__INSTRUCTIONS FOR THE TASK__
The output should be every line below that includes the word "Since".

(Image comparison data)
┄┄┄┄┄┄┄┄┄┄

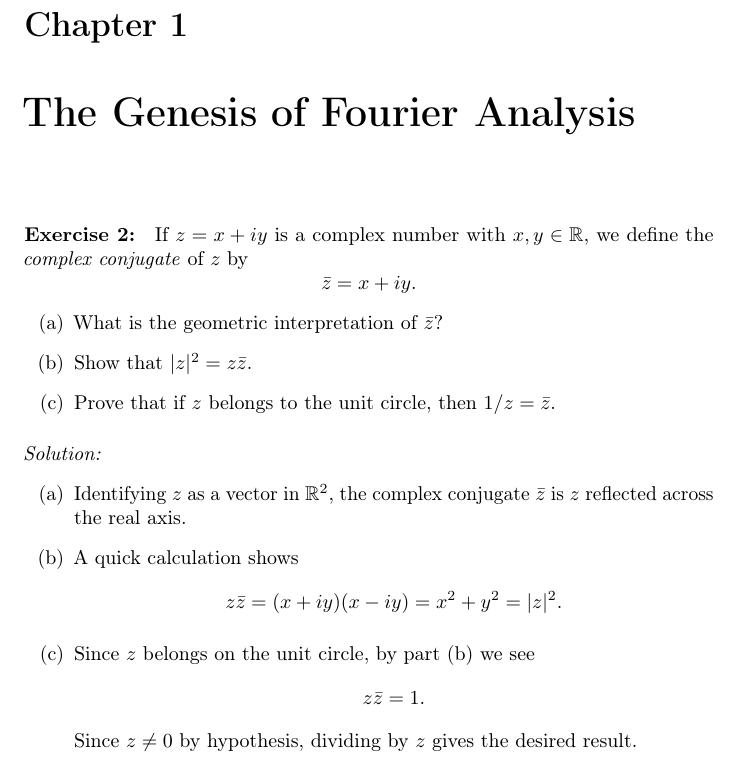
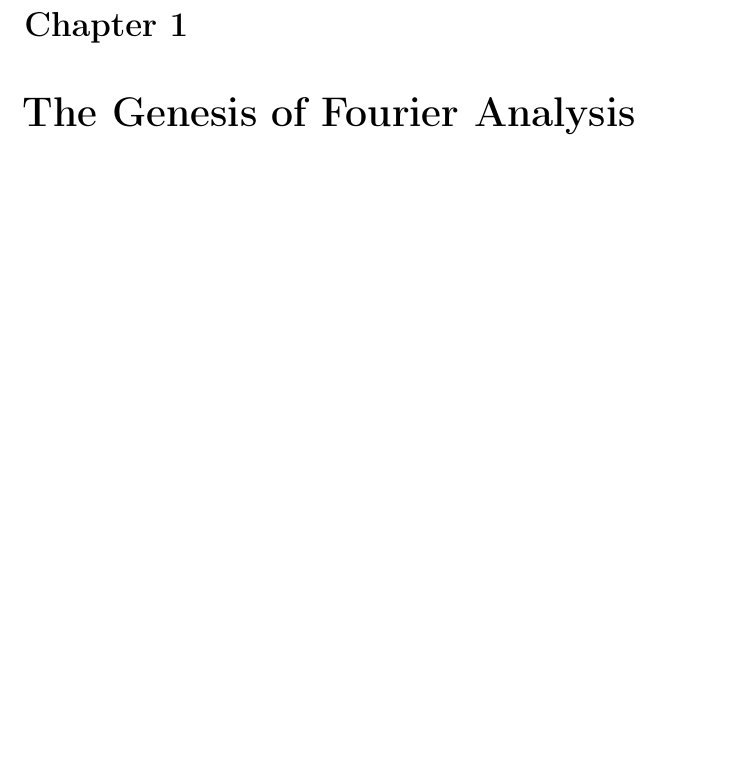
Before and after one commit to intzy/SteinShakarchi, a LaTeX thesis (main.tex, which reads 1-FourierAnalysis/1-Introduction/exercise02.tex): part of page 3 of 91, cut so that both start at the same text, the shorter picture padded with empty space. Compiled offline with pdfLaTeX.

```diff
--- a/1-FourierAnalysis/1-Introduction/exercise02.tex
+++ /dev/null
@@ -1,39 +0,0 @@
-%%% Exercise 2
-\begin{exrc}[2]
-    If \(z = x + iy\) is a complex number with \(x, y \in \R\),
-    we define the \emph{complex conjugate} of \(z\) by
-    \begin{equation*}
-        \bar{z} = x + iy.
-    \end{equation*}
-    \begin{enumerate}[(a)]
-    \item
-        What is the geometric interpretation of \(\bar{z}\)?
-    \item
-        Show that \(|z|^2 = z \bar{z}\).
-    \item
-        Prove that if \(z\) belongs to the unit circle, then \(1 / z = \bar{z}\).
-    \end{enumerate}
-
-\begin{soln}
-    \begin{enumerate}[(a)]
-    \item
-        Identifying \(z\) as a vector in \(\R^2\),
-        the complex conjugate \(\bar{z}\)
-        is \(z\) reflected across the real axis.
-    \item
-        A quick calculation shows
-        \begin{equation*}
-            z \bar{z} = (x + iy)(x - iy) = x^2 + y^2 = |z|^2.
-        \end{equation*}
-    \item
-        Since \(z\) belongs on the unit circle,
-        by part (b) we see
-        \begin{equation*}
-            z \bar{z} = 1.
-        \end{equation*}
-        Since \(z \neq 0\) by hypothesis,
-        dividing by \(z\) gives the desired result.
-    \end{enumerate}
-
-\end{soln}
-\end{exrc}
```
Also changed, not shown: 1-FourierAnalysis/1-Introduction/main.tex (+1 -1 lines).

┄┄┄┄┄┄┄┄┄┄

__EXPECTED ANSWER__
-        Since \(z\) belongs on the unit circle,
-        Since \(z \neq 0\) by hypothesis,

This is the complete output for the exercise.